Despite his alleged repression of religious minorities, in a statement, Vice President said he “appreciated” King Abdullah’s “efforts to move his country forward,” and Sen. John McCain (R-AZ) called him “an important voice for reform in Saudi Arabia.”

President Barack Obama praised the king for having “the courage of his convictions,” and for promoting security in the region, but steered clear of commenting on Saudi Arabian social policies.

“In a very discreet way, he was a strong advocate of women,” Christine Lagarde the head of the International Monetary Fund said from the Davos Economic Forum in Switzerland.

Even news reports heralded King Abdullah’s track record on civil rights, though the laudatory language was often followed by only vague or contradictory examples from his 9-year tenure as the head of Saudi Arabia.

CNN called him “a cautious reformer” citing “steps toward broader freedoms” without giving clear examples. The New York Times Douglas Martin and Ben Hubbard referred to the autocratic ruler as a “force of moderation,” although the already tempered phrase was followed by examples in which the King failed to carry out the reforms he publicly vowed to carry out.

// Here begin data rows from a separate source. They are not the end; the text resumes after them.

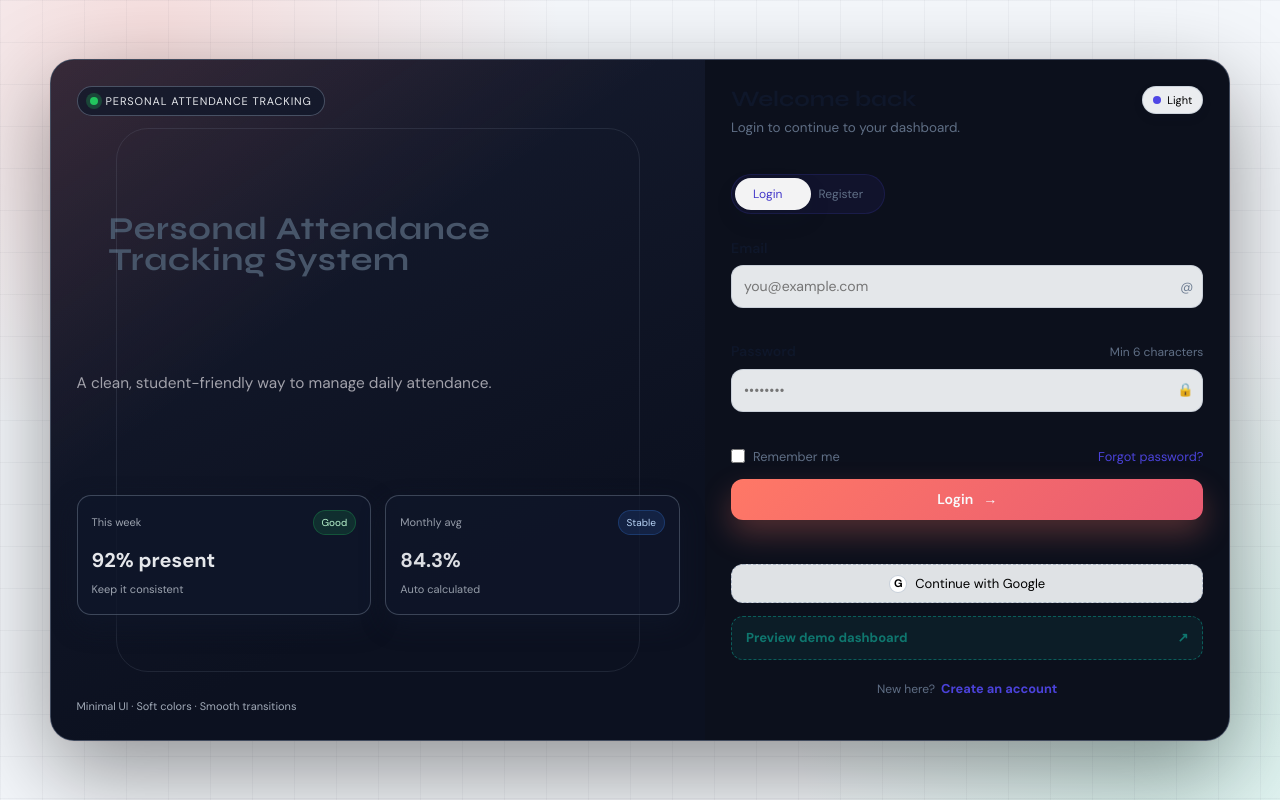
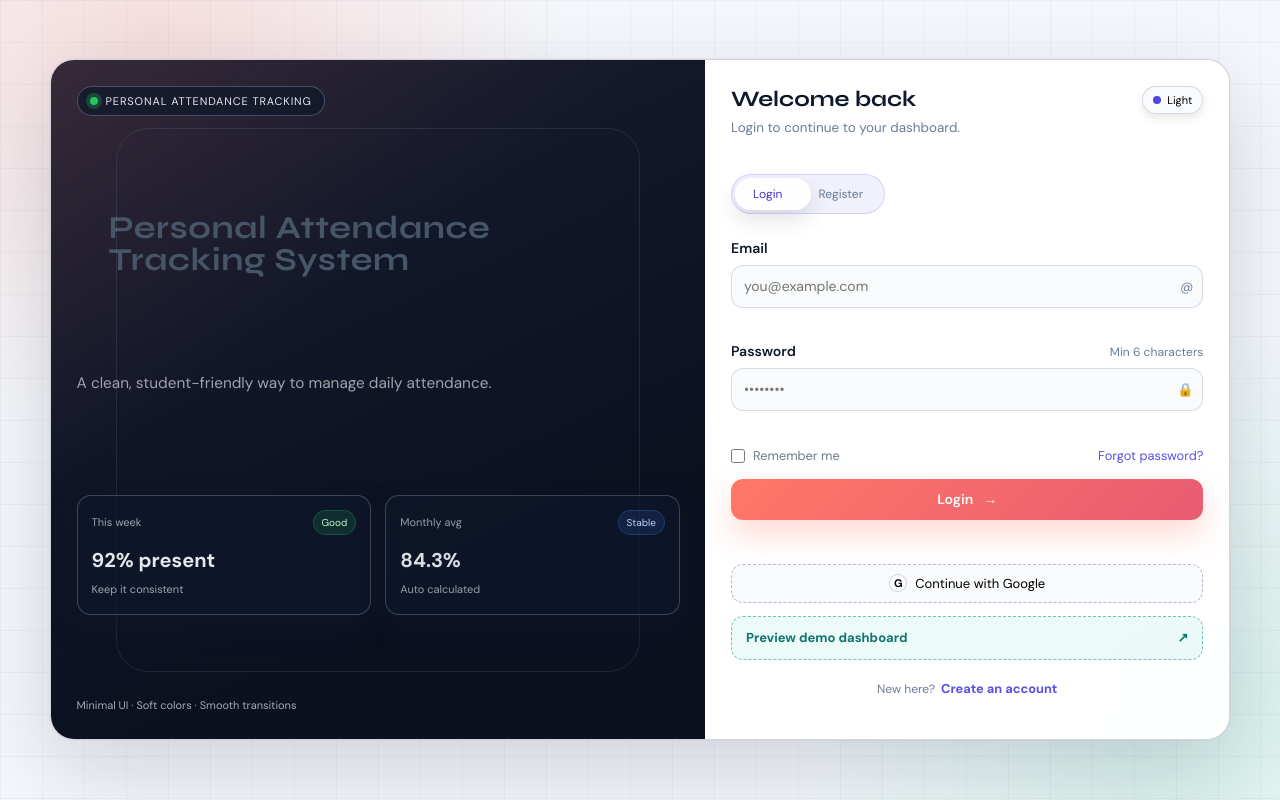
Before and after one commit to Mitalii1/PERSONALIZED-ATTENDANCE-TRACKING, a React (Create React App) app in the folder forntend/: page / in a window 1280 px wide. Built offline with nearby package versions, Linux system fonts and the light colour scheme; no server answers.

Commit message:
Frontend changes

```diff
--- a/forntend/src/Components/getstarted.css
+++ b/forntend/src/Components/getstarted.css
@@ -46,7 +46,14 @@
   box-shadow: 0 30px 90px rgba(0, 0, 0, 0.42), 0 0 0 1px rgba(255, 120, 102, 0.05);
   background: rgba(15, 23, 42, 0.96);
   backdrop-filter: blur(26px);
+  animation: pat-card-in 520ms cubic-bezier(0.22, 0.61, 0.36, 1) both;
   transition: background 220ms ease, box-shadow 220ms ease, border-color 220ms ease;
+}
+
+.pat-light .pat-card {
+  background: rgba(255, 255, 255, 0.9);
+  border-color: rgba(148, 163, 184, 0.45);
+  box-shadow: 0 30px 90px rgba(15, 23, 42, 0.16), 0 0 0 1px rgba(255, 120, 102, 0.08);
 }
 
 .pat-dark .pat-card {
@@ -213,8 +220,29 @@
   overflow-y: auto;
 }
 
+.pat-light .pat-right {
+  background: rgba(255, 255, 255, 0.76);
+}
+
 .pat-dark .pat-right {
   background: radial-gradient(circle at top right, rgba(99, 102, 241, 0.12), transparent 55%);
+}
+
+@keyframes pat-card-in {
+  from {
+    opacity: 0;
+    transform: translateY(14px) scale(0.985);
+  }
+  to {
+    opacity: 1;
+    transform: translateY(0) scale(1);
+  }
+}
+
+@media (prefers-reduced-motion: reduce) {
+  .pat-card {
+    animation: none;
+  }
 }
 
 .pat-right-header {
```
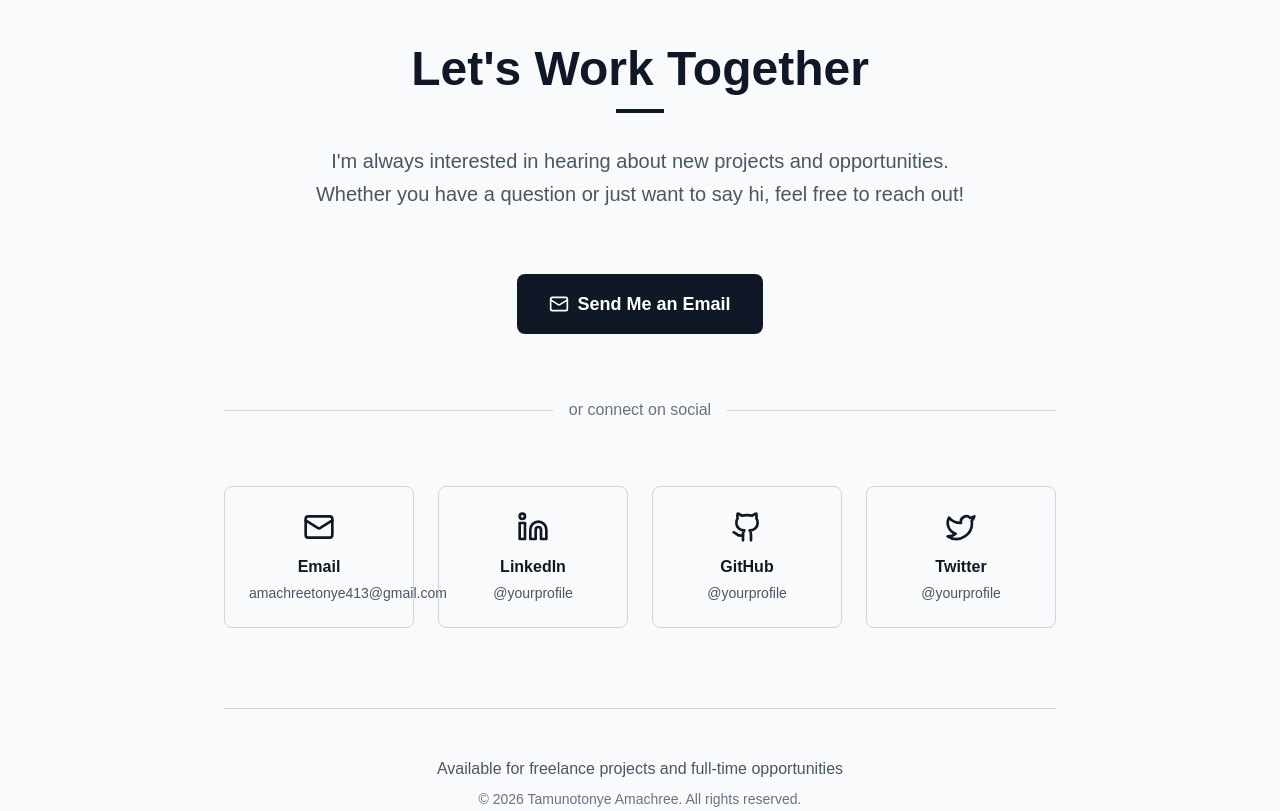
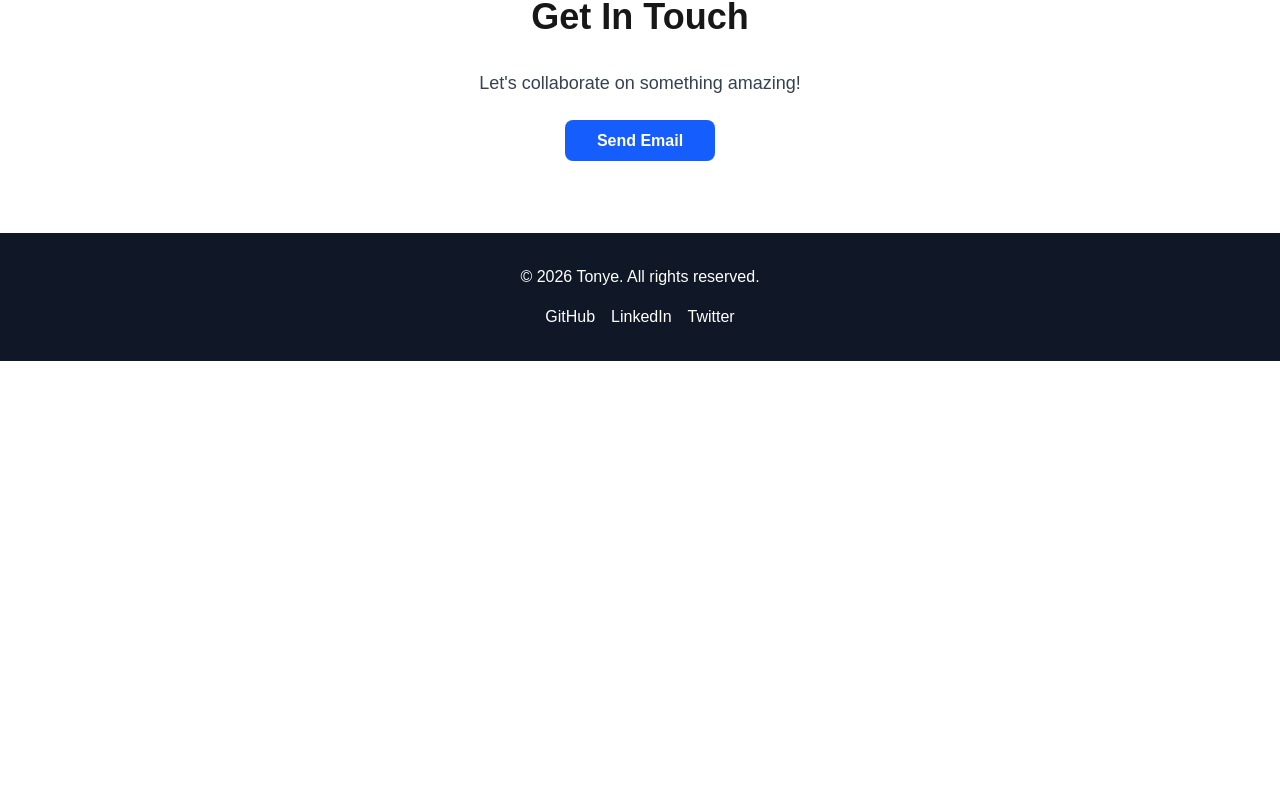
Before and after one commit to Jiggy40-cpu/tonye-portfolio, a Next.js app: page / in a window 1280 px wide. Shown: the part 3609-4420 px from the top of the page. After the commit the page ends 3970 px from the top, so only its background shows below. Built offline with nearby package versions, Linux system fonts and the light colour scheme.

Commit message:
correction

```diff
--- a/components/Contact.jsx
+++ b/components/Contact.jsx
@@ -1,101 +1,18 @@
 'use client'
-
-import { Mail, Linkedin, Github, Twitter } from 'lucide-react';
-
 function Contact() {
-  const socialLinks = [
-    {
-      name: 'Email',
-      icon: Mail,
-      url: 'mailto:amachreetonye413@gmail.com',
-      label: 'amachreetonye413@gmail.com'
-    },
-    {
-      name: 'LinkedIn',
-      icon: Linkedin,
-      url: 'https://linkedin.com/in/yourprofile',
-      label: '@yourprofile'
-    },
-    {
-      name: 'GitHub',
-      icon: Github,
-      url: 'https://github.com/yourprofile',
-      label: '@yourprofile'
-    },
-    {
-      name: 'Twitter',
-      icon: Twitter,
-      url: 'https://twitter.com/yourprofile',
-      label: '@yourprofile'
-    },
-  ];
-
   return (
-    <section id="contact" className="py-20 md:py-32 bg-gray-50">
-      <div className="max-w-4xl mx-auto px-4 sm:px-6 lg:px-8">
-        {/* Section Heading */}
-        <div className="text-center mb-16">
-          <h2 className="text-4xl md:text-5xl font-bold text-gray-900 mb-4">
-            Let's Work Together
-          </h2>
-          <div className="w-12 h-1 bg-gray-900 mx-auto mb-8"></div>
-          <p className="text-lg md:text-xl text-gray-600 max-w-2xl mx-auto leading-relaxed">
-            I'm always interested in hearing about new projects and opportunities.
-            Whether you have a question or just want to say hi, feel free to reach out!
-          </p>
-        </div>
-
-        {/* Primary CTA */}
-        <div className="text-center mb-16">
-          <a
-            href="mailto:amachreetonye413@gmail.com"
-            className="inline-flex items-center justify-center bg-gray-900 text-white px-8 py-4 rounded-lg font-semibold hover:bg-gray-800 transition-colors duration-200 text-lg"
-          >
-            <Mail className="w-5 h-5 mr-2" />
-            Send Me an Email
-          </a>
-        </div>
-
-        {/* Divider */}
-        <div className="flex items-center gap-4 mb-16">
-          <div className="flex-1 h-px bg-gray-300"></div>
-          <span className="text-gray-500 font-medium">or connect on social</span>
-          <div className="flex-1 h-px bg-gray-300"></div>
-        </div>
-
-        {/* Social Links */}
-        <div className="grid grid-cols-2 md:grid-cols-4 gap-4 md:gap-6">
-          {socialLinks.map((social) => {
-            const Icon = social.icon;
-            return (
-              <a
-                key={social.name}
-                href={social.url}
-                target="_blank"
-                rel="noopener noreferrer"
-                className="group border border-gray-300 p-6 rounded-lg text-center hover:border-gray-900 hover:shadow-md transition-all duration-200"
-              >
-                <Icon className="w-8 h-8 text-gray-900 mx-auto mb-3 group-hover:scale-110 transition-transform" />
-                <h3 className="font-semibold text-gray-900 mb-1">
-                  {social.name}
-                </h3>
-                <p className="text-sm text-gray-600 group-hover:text-gray-900 transition-colors">
-                  {social.label}
-                </p>
-              </a>
-            );
-          })}
-        </div>
-
-        {/* Footer Info */}
-        <div className="mt-20 pt-12 border-t border-gray-300 text-center">
-          <p className="text-gray-600 mb-2">
-            Available for freelance projects and full-time opportunities
-          </p>
-          <p className="text-sm text-gray-500">
-            © 2026 Tamunotonye Amachree. All rights reserved.
-          </p>
-        </div>
+    <section id="contact" className="py-20">
+      <div className="max-w-2xl mx-auto px-4 text-center">
+        <h2 className="text-4xl font-bold mb-8">Get In Touch</h2>
+        <p className="text-lg text-gray-700 mb-8">
+          Let's collaborate on something amazing!
+        </p>
+        <a
+          href="mailto:amachreetonye413@gmail.com"
+          className="bg-blue-600 text-white px-8 py-3 rounded-lg font-semibold hover:bg-blue-700"
+        >
+          Send Email
+        </a>
       </div>
     </section>
   );
```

While he did make it possible for women to work as cashiers — a significant liberalization in the Saudi context — the Times’ journalists note that he walked back on what they called “a promise made to Barbara Walters of ABC News in his first televised interview as king in October 2005” to make it legal for woman to drive there.

In the interview with Walters, however, King Abdullah never explicitly promised to shift policy to allow women to get behind the wheel. He said only, “I believe it will be possible.”

Although King Abdullah overturned the sentence of a woman who was to be lashed for driving in 2011, women have continued to face arrest for getting behind the wheel. Just last month, two Saudi Arabian women were arrested and detained for driving, one of whom garnered international attention for live-tweeting her attempt to cross the border from the United Arab Emirates where she is a licensed driver to her native Saudi Arabia.

“King Abdullah came to power promising reforms, but his agenda fell far short of achieving lasting institutional gains on basic rights for Saudi citizens,” Joe Stork a the Deputy Director of Human Rights’ Watch Middle East program said in a statement. “It is not enough for women to sit on the Shura Council if they can’t even drive themselves to work.”

In 2011, amid pressure from the revolutionary fervor sweeping Middle Eastern states, King Abdullah announced that women would be allowed to run and vote in future municipal elections. The move was blocked “because of the kingdom’s social customs.”

It’s not only Saudi Arabian women who face heavy-handed sentences for defying the country’s strict laws around social order.

Less than 10 percent of Saudis are able to vote.

According to a report by the human rights organization Amnesty International, more than 2,000 people were executed in Saudi Arabia between 1985 and 2013. The organization claims that many of those who have been tortured or killed were advocates for social and political reform in the country who were charged with vague offenses like “disobeying the ruler.”

On Friday, Saudi authorities again postponed the flogging of the progressive blogger Raif Badawi. Although the British foreign secretary raised concerns about brutal sentence awaiting the blogger with the Saudi ambassador to Britain prime minister was among those praising King Abdullah’s commitment to his people.

“He will be remembered for his long years of service to the kingdom, for his commitment to peace and for strengthening understanding between faiths,” David Cameron said.